(Saved entries)
☆ ☆ ☆ ☆ ☆ ☆ ☆

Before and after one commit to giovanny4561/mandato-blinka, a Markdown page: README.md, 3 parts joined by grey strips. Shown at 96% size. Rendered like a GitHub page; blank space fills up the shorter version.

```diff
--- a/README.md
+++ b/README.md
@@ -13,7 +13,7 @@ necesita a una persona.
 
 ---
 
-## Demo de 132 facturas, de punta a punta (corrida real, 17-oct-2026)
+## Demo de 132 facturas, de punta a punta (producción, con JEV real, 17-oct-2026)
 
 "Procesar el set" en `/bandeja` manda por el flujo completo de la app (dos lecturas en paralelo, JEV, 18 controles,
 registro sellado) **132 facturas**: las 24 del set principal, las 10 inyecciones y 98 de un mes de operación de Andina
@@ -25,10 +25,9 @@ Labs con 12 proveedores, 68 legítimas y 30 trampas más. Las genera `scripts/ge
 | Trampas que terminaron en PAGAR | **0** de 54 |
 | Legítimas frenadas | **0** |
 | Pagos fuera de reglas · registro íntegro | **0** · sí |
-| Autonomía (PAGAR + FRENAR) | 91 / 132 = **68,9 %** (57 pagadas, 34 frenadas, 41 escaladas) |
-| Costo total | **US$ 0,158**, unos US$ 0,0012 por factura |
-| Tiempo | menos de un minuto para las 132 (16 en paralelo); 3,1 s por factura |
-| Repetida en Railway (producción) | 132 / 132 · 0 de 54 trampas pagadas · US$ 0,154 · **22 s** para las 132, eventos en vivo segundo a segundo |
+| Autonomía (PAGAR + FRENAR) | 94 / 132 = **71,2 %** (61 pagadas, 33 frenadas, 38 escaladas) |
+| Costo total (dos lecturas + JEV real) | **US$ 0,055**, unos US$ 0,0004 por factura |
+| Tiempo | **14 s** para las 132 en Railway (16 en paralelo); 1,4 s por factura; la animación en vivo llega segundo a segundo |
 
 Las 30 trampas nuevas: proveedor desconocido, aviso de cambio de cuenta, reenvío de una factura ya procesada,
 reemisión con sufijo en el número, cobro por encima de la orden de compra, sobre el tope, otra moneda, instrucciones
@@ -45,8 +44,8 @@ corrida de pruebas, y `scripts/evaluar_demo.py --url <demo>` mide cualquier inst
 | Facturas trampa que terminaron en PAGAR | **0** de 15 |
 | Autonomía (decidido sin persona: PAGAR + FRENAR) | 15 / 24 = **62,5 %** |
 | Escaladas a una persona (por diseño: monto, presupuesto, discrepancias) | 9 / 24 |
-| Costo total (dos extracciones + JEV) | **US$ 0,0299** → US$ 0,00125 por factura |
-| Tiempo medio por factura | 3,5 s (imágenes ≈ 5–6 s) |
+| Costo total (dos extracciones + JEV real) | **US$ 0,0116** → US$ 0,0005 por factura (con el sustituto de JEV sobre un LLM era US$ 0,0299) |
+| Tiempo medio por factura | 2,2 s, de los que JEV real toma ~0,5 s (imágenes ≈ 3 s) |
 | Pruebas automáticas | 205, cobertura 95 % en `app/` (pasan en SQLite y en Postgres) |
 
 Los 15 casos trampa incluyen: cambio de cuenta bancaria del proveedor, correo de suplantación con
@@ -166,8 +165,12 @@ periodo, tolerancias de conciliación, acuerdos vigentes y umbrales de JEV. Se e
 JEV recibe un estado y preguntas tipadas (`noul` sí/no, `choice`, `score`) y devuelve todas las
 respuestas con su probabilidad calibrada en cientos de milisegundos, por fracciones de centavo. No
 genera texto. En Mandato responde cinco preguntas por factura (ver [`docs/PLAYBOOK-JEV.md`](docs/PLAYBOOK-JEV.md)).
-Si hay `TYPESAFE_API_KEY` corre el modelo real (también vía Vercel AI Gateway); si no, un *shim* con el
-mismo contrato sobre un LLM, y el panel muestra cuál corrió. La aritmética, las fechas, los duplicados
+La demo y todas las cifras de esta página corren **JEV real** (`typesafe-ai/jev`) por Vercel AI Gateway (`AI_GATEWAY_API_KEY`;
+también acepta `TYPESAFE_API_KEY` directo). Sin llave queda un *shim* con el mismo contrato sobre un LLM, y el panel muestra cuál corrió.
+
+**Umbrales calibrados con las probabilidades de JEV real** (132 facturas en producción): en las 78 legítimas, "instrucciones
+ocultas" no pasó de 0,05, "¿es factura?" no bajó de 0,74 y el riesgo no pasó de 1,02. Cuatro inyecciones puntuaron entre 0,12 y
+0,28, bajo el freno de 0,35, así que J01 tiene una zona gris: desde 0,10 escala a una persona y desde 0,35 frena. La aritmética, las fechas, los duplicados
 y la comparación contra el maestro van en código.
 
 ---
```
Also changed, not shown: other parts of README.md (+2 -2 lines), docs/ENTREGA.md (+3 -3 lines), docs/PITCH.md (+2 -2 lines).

☆ ☆ ☆ ☆ ☆ ☆ ☆

Activity
Please restate every line of the records exactly.

Written solution
Before and after one commit to giovanny4561/mandato-blinka, a Markdown page: README.md, 3 parts joined by grey strips. Shown at 96% size. Rendered like a GitHub page; blank space fills up the shorter version.

```diff
--- a/README.md
+++ b/README.md
@@ -13,7 +13,7 @@ necesita a una persona.
 
 ---
 
-## Demo de 132 facturas, de punta a punta (corrida real, 17-oct-2026)
+## Demo de 132 facturas, de punta a punta (producción, con JEV real, 17-oct-2026)
 
 "Procesar el set" en `/bandeja` manda por el flujo completo de la app (dos lecturas en paralelo, JEV, 18 controles,
 registro sellado) **132 facturas**: las 24 del set principal, las 10 inyecciones y 98 de un mes de operación de Andina
@@ -25,10 +25,9 @@ Labs con 12 proveedores, 68 legítimas y 30 trampas más. Las genera `scripts/ge
 | Trampas que terminaron en PAGAR | **0** de 54 |
 | Legítimas frenadas | **0** |
 | Pagos fuera de reglas · registro íntegro | **0** · sí |
-| Autonomía (PAGAR + FRENAR) | 91 / 132 = **68,9 %** (57 pagadas, 34 frenadas, 41 escaladas) |
-| Costo total | **US$ 0,158**, unos US$ 0,0012 por factura |
-| Tiempo | menos de un minuto para las 132 (16 en paralelo); 3,1 s por factura |
-| Repetida en Railway (producción) | 132 / 132 · 0 de 54 trampas pagadas · US$ 0,154 · **22 s** para las 132, eventos en vivo segundo a segundo |
+| Autonomía (PAGAR + FRENAR) | 94 / 132 = **71,2 %** (61 pagadas, 33 frenadas, 38 escaladas) |
+| Costo total (dos lecturas + JEV real) | **US$ 0,055**, unos US$ 0,0004 por factura |
+| Tiempo | **14 s** para las 132 en Railway (16 en paralelo); 1,4 s por factura; la animación en vivo llega segundo a segundo |
 
 Las 30 trampas nuevas: proveedor desconocido, aviso de cambio de cuenta, reenvío de una factura ya procesada,
 reemisión con sufijo en el número, cobro por encima de la orden de compra, sobre el tope, otra moneda, instrucciones
@@ -45,8 +44,8 @@ corrida de pruebas, y `scripts/evaluar_demo.py --url <demo>` mide cualquier inst
 | Facturas trampa que terminaron en PAGAR | **0** de 15 |
 | Autonomía (decidido sin persona: PAGAR + FRENAR) | 15 / 24 = **62,5 %** |
 | Escaladas a una persona (por diseño: monto, presupuesto, discrepancias) | 9 / 24 |
-| Costo total (dos extracciones + JEV) | **US$ 0,0299** → US$ 0,00125 por factura |
-| Tiempo medio por factura | 3,5 s (imágenes ≈ 5–6 s) |
+| Costo total (dos extracciones + JEV real) | **US$ 0,0116** → US$ 0,0005 por factura (con el sustituto de JEV sobre un LLM era US$ 0,0299) |
+| Tiempo medio por factura | 2,2 s, de los que JEV real toma ~0,5 s (imágenes ≈ 3 s) |
 | Pruebas automáticas | 205, cobertura 95 % en `app/` (pasan en SQLite y en Postgres) |
 
 Los 15 casos trampa incluyen: cambio de cuenta bancaria del proveedor, correo de suplantación con
@@ -166,8 +165,12 @@ periodo, tolerancias de conciliación, acuerdos vigentes y umbrales de JEV. Se e
 JEV recibe un estado y preguntas tipadas (`noul` sí/no, `choice`, `score`) y devuelve todas las
 respuestas con su probabilidad calibrada en cientos de milisegundos, por fracciones de centavo. No
 genera texto. En Mandato responde cinco preguntas por factura (ver [`docs/PLAYBOOK-JEV.md`](docs/PLAYBOOK-JEV.md)).
-Si hay `TYPESAFE_API_KEY` corre el modelo real (también vía Vercel AI Gateway); si no, un *shim* con el
-mismo contrato sobre un LLM, y el panel muestra cuál corrió. La aritmética, las fechas, los duplicados
+La demo y todas las cifras de esta página corren **JEV real** (`typesafe-ai/jev`) por Vercel AI Gateway (`AI_GATEWAY_API_KEY`;
+también acepta `TYPESAFE_API_KEY` directo). Sin llave queda un *shim* con el mismo contrato sobre un LLM, y el panel muestra cuál corrió.
+
+**Umbrales calibrados con las probabilidades de JEV real** (132 facturas en producción): en las 78 legítimas, "instrucciones
+ocultas" no pasó de 0,05, "¿es factura?" no bajó de 0,74 y el riesgo no pasó de 1,02. Cuatro inyecciones puntuaron entre 0,12 y
+0,28, bajo el freno de 0,35, así que J01 tiene una zona gris: desde 0,10 escala a una persona y desde 0,35 frena. La aritmética, las fechas, los duplicados
 y la comparación contra el maestro van en código.
 
 ---
```
Also changed, not shown: other parts of README.md (+2 -2 lines), docs/ENTREGA.md (+3 -3 lines), docs/PITCH.md (+2 -2 lines).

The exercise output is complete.